--- Data for this task Enclosed Below ---

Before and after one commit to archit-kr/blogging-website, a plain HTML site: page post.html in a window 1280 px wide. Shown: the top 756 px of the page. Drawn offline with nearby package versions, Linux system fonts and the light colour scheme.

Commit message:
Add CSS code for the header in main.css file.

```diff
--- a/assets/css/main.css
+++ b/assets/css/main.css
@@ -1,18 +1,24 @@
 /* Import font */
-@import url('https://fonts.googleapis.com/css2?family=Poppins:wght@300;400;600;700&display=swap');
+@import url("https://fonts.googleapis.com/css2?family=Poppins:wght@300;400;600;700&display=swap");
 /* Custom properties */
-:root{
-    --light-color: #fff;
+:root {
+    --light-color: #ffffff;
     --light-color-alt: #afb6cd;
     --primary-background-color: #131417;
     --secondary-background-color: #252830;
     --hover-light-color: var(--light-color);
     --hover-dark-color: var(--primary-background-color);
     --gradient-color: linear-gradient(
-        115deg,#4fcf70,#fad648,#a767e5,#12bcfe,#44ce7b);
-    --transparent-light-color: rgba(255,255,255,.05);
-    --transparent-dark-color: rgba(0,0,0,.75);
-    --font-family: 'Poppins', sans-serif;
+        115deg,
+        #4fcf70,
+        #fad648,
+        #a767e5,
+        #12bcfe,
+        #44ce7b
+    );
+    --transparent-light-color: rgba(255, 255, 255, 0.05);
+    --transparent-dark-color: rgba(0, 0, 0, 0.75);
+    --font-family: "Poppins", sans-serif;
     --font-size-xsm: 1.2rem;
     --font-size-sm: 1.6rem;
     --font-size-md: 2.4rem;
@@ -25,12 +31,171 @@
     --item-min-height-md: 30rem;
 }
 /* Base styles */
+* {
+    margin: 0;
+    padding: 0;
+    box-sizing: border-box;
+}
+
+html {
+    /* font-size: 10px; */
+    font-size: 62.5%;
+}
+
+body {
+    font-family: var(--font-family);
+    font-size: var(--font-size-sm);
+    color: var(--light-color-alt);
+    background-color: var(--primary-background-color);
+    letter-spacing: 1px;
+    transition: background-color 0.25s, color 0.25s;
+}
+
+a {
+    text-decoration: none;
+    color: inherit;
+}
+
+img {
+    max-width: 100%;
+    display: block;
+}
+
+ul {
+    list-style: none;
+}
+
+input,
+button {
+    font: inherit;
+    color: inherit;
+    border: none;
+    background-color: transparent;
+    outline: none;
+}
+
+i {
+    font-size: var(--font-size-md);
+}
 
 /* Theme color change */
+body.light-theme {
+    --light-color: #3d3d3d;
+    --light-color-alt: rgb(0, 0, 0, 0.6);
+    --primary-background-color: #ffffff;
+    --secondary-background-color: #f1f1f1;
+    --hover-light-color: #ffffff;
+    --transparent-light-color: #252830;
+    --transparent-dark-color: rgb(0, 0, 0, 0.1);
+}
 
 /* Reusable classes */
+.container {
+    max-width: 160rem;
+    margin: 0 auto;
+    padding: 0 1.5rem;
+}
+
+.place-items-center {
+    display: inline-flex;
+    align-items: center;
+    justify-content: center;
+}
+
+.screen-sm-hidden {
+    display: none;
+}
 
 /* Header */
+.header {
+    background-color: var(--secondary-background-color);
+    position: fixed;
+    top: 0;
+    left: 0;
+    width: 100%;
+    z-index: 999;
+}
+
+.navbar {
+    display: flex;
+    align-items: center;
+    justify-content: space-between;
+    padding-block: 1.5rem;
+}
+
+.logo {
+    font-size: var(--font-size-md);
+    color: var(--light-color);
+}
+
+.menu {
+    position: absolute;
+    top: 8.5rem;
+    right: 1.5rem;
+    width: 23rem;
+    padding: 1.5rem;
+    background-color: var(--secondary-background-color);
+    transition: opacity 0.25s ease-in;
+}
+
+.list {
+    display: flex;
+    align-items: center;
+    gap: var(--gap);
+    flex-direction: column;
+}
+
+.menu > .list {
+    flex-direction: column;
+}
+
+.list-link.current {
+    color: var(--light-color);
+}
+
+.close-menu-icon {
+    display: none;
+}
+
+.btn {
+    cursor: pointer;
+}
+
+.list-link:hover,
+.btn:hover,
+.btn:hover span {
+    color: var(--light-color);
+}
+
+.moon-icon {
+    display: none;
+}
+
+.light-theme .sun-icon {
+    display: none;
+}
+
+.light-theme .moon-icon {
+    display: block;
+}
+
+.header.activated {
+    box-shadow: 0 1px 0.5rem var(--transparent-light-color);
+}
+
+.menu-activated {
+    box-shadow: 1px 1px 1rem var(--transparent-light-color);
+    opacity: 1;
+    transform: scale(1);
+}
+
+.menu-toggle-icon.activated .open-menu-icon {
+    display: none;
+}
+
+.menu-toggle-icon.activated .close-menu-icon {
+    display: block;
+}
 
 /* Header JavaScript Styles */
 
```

--- End of Enclosed Data for this task ---
--- Data for this task Enclosed Below ---

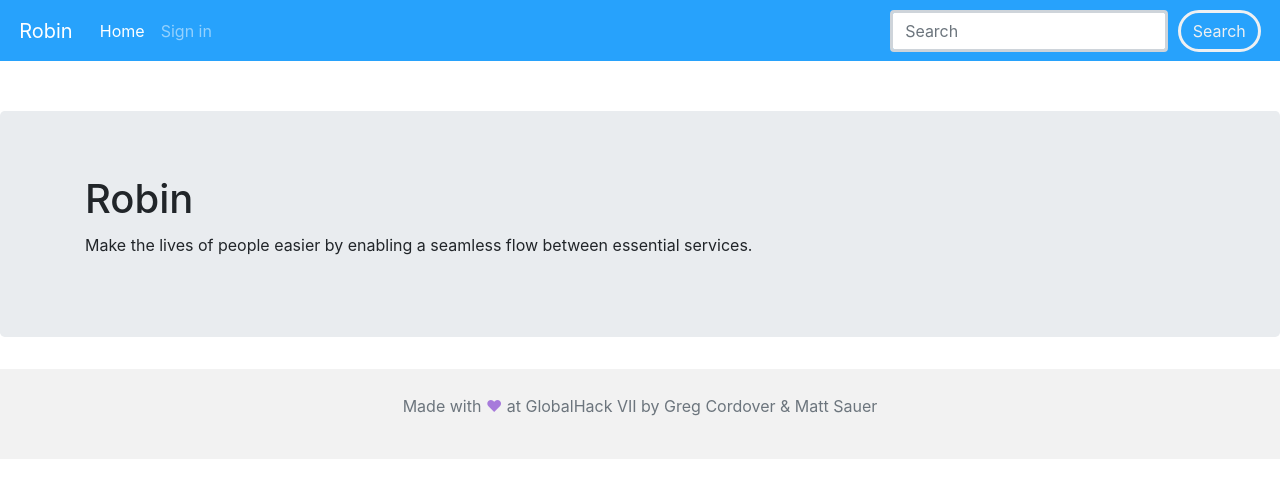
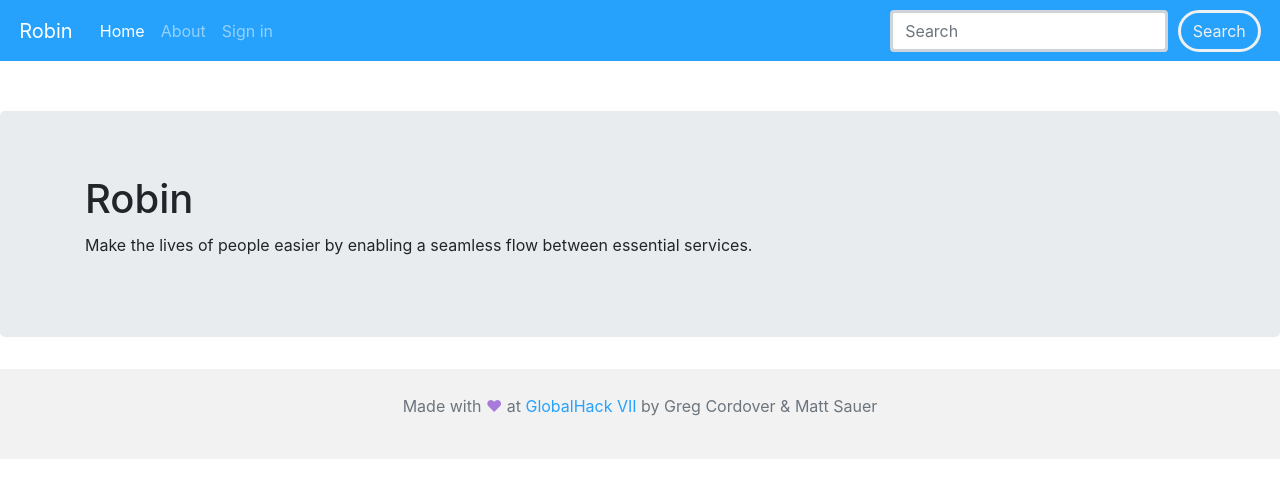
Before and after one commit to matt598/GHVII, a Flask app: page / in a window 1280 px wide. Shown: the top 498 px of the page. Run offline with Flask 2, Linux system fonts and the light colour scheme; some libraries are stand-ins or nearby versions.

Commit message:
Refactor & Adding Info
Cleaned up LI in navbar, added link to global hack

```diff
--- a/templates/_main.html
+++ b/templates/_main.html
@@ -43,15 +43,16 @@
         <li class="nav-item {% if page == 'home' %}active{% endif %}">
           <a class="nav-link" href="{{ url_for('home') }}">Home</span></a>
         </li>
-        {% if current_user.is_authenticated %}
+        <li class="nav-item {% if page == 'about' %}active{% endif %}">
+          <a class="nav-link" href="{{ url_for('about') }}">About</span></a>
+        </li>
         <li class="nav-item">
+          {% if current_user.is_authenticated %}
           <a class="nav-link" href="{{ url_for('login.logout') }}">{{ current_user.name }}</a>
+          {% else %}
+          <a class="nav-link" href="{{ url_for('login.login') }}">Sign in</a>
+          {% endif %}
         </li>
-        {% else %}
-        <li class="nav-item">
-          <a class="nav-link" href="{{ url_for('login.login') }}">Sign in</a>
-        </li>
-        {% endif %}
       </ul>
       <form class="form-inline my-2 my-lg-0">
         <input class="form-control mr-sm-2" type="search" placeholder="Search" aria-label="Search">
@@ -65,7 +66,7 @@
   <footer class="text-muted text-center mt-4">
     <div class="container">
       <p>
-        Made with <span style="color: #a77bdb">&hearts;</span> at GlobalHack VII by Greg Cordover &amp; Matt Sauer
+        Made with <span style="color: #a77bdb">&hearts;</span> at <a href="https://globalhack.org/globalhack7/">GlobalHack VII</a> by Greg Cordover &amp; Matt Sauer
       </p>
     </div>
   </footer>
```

--- End of Enclosed Data for this task ---
--- Data for this task Enclosed Below ---

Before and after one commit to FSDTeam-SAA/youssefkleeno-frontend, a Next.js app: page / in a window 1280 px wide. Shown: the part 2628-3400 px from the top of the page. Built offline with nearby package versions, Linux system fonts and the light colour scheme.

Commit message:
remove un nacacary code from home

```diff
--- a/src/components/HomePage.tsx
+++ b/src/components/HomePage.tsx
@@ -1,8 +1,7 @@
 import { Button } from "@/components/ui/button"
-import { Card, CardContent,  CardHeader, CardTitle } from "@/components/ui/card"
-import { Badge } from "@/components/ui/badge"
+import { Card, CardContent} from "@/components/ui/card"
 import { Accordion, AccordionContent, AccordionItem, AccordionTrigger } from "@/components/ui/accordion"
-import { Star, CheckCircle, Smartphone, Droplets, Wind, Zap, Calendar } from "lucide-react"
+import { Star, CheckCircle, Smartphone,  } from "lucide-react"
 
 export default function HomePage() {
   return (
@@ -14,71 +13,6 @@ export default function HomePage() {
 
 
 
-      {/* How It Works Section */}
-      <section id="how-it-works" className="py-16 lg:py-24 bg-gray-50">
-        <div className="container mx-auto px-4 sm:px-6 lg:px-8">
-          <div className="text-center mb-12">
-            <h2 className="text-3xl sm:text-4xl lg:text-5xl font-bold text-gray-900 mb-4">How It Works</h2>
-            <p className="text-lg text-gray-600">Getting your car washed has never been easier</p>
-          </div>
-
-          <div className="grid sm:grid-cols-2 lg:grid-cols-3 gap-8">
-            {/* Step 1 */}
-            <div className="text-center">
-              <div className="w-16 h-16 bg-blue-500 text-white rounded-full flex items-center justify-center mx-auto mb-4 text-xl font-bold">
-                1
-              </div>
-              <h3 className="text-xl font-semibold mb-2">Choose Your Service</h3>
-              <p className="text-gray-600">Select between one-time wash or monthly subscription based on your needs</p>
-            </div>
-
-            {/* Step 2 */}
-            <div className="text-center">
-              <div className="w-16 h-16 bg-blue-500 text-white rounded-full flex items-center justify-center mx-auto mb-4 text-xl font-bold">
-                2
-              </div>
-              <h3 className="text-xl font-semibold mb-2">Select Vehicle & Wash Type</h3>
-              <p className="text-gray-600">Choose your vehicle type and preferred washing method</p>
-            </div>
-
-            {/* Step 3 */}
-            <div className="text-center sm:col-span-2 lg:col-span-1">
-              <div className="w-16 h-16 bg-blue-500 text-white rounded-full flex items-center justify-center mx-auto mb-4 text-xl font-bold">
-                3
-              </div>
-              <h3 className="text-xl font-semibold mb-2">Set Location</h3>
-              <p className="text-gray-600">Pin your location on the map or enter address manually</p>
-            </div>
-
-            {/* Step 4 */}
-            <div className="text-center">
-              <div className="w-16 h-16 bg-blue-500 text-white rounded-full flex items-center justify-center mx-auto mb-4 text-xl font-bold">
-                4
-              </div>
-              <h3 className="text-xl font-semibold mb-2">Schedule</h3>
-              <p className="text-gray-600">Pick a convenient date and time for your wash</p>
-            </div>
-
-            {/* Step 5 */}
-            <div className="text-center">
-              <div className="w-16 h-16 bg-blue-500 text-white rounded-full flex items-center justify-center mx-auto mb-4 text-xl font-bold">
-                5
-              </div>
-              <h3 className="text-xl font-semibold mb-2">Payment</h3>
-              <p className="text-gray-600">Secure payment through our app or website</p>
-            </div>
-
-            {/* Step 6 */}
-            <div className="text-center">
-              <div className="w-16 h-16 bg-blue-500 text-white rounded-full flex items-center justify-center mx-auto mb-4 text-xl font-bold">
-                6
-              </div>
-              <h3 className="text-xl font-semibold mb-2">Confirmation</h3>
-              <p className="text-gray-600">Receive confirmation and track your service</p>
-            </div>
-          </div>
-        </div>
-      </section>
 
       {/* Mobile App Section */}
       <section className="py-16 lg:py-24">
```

--- End of Enclosed Data for this task ---

_Description of the task_
Return a copy of each line in the records above that has "shadow" in it.

_Expected answer_
+    box-shadow: 0 1px 0.5rem var(--transparent-light-color);
+    box-shadow: 1px 1px 1rem var(--transparent-light-color);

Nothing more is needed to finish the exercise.